I did get the Specialized Radiant gloves and they have been a bit of a disappointment. They are plenty warm, but have no padding for the ulnar nerve, so it got fairly uncomfortable after 30 minutes. I had wrongly assumed that the heavier cold weather gloves would have some extra padding, but no go.

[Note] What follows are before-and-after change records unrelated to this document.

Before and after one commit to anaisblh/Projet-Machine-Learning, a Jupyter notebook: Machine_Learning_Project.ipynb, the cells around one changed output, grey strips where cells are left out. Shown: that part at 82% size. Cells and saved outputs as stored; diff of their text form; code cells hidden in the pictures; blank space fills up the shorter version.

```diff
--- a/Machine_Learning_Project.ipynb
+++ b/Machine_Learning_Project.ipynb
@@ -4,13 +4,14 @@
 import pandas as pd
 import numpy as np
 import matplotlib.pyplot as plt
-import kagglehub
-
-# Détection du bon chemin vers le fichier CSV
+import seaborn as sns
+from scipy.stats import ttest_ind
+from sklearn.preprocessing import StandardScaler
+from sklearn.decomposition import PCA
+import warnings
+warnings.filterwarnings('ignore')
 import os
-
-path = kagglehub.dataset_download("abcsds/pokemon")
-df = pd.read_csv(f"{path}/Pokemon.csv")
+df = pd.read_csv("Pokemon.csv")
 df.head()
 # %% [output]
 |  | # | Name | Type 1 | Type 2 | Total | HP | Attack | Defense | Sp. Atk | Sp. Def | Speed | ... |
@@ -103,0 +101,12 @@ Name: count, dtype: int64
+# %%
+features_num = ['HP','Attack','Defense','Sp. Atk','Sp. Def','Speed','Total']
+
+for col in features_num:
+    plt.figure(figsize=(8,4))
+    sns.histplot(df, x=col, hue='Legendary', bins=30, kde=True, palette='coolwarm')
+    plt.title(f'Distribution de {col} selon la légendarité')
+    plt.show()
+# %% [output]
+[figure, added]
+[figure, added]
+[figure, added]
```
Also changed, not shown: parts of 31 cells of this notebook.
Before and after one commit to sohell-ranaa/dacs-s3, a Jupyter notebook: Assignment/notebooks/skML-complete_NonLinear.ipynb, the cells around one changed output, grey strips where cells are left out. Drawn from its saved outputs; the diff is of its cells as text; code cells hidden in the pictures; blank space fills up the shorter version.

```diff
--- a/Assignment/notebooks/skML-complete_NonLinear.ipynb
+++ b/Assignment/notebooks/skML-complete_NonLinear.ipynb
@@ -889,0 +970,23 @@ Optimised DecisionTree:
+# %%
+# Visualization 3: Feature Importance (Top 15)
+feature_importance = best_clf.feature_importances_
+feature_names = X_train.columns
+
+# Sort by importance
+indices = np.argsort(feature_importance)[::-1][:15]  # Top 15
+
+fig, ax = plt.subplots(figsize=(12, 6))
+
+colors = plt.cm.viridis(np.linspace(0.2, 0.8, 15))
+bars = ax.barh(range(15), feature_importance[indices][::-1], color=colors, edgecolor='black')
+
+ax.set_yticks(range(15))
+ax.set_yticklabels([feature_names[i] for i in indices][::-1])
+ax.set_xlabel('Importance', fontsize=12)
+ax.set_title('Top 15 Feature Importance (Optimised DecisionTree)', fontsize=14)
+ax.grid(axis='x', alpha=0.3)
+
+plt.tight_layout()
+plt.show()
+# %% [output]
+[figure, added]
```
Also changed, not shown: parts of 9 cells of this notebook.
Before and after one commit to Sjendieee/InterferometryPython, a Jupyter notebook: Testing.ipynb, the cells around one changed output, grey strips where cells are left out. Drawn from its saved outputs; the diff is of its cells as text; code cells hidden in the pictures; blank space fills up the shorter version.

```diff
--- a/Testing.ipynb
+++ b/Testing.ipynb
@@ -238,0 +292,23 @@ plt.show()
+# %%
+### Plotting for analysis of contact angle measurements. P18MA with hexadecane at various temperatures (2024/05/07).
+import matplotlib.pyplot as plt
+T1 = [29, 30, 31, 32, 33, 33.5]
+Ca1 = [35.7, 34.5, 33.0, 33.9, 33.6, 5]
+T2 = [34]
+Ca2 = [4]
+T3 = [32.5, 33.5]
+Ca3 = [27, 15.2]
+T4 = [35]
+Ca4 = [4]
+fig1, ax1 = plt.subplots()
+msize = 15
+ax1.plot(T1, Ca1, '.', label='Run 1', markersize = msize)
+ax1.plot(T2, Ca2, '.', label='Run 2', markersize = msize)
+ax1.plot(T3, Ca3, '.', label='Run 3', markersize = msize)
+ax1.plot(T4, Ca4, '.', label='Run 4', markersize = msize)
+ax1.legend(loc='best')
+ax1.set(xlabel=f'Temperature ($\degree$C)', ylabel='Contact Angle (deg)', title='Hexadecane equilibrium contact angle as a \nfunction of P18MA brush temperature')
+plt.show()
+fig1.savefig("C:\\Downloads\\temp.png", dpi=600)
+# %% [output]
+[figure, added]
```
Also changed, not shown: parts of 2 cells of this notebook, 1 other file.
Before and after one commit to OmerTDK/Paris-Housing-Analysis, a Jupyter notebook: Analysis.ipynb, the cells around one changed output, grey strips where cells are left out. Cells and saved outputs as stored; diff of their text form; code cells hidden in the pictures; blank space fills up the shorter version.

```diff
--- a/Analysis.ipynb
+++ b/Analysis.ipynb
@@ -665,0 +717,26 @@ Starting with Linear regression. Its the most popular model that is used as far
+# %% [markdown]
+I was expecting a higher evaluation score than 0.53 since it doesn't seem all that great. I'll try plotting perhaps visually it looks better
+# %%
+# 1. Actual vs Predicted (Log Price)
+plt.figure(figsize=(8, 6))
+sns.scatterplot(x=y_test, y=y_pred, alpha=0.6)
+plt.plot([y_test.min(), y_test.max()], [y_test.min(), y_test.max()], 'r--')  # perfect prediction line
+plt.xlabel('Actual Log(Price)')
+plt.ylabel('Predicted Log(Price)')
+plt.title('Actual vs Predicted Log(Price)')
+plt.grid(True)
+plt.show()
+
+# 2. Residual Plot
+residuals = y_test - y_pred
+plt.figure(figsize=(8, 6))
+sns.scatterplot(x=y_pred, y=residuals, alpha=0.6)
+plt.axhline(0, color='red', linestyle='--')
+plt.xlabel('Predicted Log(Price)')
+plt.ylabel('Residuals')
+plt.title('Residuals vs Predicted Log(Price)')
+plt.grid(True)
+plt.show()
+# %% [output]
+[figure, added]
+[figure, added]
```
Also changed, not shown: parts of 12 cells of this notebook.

Any other recommendations out there for cold weather gloves with padding?